Stowe lake, at the base of Strawberry Hill, San Francisco
I had an hour-long conversation with my sister tonight about running. Well, actually, the conversation was about life, which is to say, it was about running. Our talk meandered around and eventually I shared with her my latest triumph amidst the ruins. I haven’t been able to run off into the hills for the 18-20 mile runs that I want and need, so I’ve been grumpy and sad. I’ve been feeling sorry for myself, mad at myself, and generally despondent about losing a favorite activity. I have been doing my mini “triathlons” which consist of 3 mile runs in Golden Gate park, biking 6 miles to school and then swimming 1200 meters before class. These keep me sane, and allow me to sleep at night. But they don’t cover the kind of ground I wish to cover.
I realized, as we were talking, that what I miss is covering ground. Covering distance. What I always liked about biking, for example, was the ability to go 100 miles, or 1,000 miles, or whatever. I hate it when people say, “why don’t you just go for a bike ride?” Blegh. Why? Where to? No thanks— not unless there is a destination. Same thing about kayaking, or canoeing. I don’t want to go for a paddle around the lake, thank you. But ask me to take off on a many-nautical-mile adventure for multiple days covering many islands and waterways, or to paddle 100 miles down a river through the desert, and I am totally on top of it.

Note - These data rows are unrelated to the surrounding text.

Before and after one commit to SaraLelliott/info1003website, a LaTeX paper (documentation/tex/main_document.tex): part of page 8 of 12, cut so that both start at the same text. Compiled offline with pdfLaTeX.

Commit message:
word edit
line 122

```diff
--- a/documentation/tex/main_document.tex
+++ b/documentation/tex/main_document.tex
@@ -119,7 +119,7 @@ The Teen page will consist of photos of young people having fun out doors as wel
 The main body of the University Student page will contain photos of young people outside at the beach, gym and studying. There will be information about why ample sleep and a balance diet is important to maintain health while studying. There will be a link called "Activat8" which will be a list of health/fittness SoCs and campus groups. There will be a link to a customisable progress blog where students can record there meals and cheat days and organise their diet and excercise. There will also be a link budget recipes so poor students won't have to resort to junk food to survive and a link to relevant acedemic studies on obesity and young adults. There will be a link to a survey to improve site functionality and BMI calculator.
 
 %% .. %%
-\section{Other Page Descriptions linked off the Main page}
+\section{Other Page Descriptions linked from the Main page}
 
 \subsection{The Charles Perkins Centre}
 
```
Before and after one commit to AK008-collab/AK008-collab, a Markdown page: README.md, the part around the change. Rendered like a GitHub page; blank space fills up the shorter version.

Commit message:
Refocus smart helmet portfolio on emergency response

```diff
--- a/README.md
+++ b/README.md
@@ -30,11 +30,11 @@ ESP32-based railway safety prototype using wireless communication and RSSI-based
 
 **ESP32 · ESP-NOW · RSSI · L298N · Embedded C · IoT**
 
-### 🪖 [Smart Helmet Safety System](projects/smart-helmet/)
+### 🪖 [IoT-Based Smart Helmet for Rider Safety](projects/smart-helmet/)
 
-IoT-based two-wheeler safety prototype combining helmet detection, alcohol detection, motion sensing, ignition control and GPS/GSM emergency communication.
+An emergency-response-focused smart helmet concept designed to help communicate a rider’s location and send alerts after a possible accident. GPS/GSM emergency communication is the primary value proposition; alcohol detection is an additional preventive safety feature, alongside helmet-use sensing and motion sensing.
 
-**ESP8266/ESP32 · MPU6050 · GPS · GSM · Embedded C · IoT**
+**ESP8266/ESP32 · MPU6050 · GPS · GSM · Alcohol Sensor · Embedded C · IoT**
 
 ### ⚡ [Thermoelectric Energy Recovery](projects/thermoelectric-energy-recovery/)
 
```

So it was with mild chagrin that I realized I have been acting like a complete baby. I’m not crippled. I’m not paralyzed, or in a wheelchair. I don’t have Polio. I can walk. I really can do this. I just can’t run very far right now. But the whole goal right now is to just walk. A lot. I mean, I have to get my walking muscles ready to do this thing, every day, for days and days at a time. Twenty miles a day, 7 days a week: That is what I need to be training for right now.
I’ve basically been sitting for two years. I mean it. I used to be on my feet everyday, 8-10 hours per day when I was a nurse/gardener/dog walker/hiker/surfer person in my former life. But all I’ve really done these last few years is sit and sit and sit… with a little bit of running thrown in there to get the angst out. Just enough running, really, to get my confidence to a place where I think I can race-- and then I get hurt. What a fool.
I used to walk like crazy. And then, in those days, running wasn’t so hard to do because I was already walking 20 miles per week. But now, when I try to run 20 miles a week, straight off my lazy ass, I hurt myself. NO wonder!
Today I did a mini epic walk, like the kind I used to do almost daily with my dog in Newport, Oregon. Today, we discovered Strawberry Hill in San Francisco—a place from which you can see all of the city, the bridge and the ocean! I walked for hours and came home hungry and tired and pain-free! And, most importantly, happy. It’s better to focus on what we can do, then on what we cannot do. It’s all about perspective.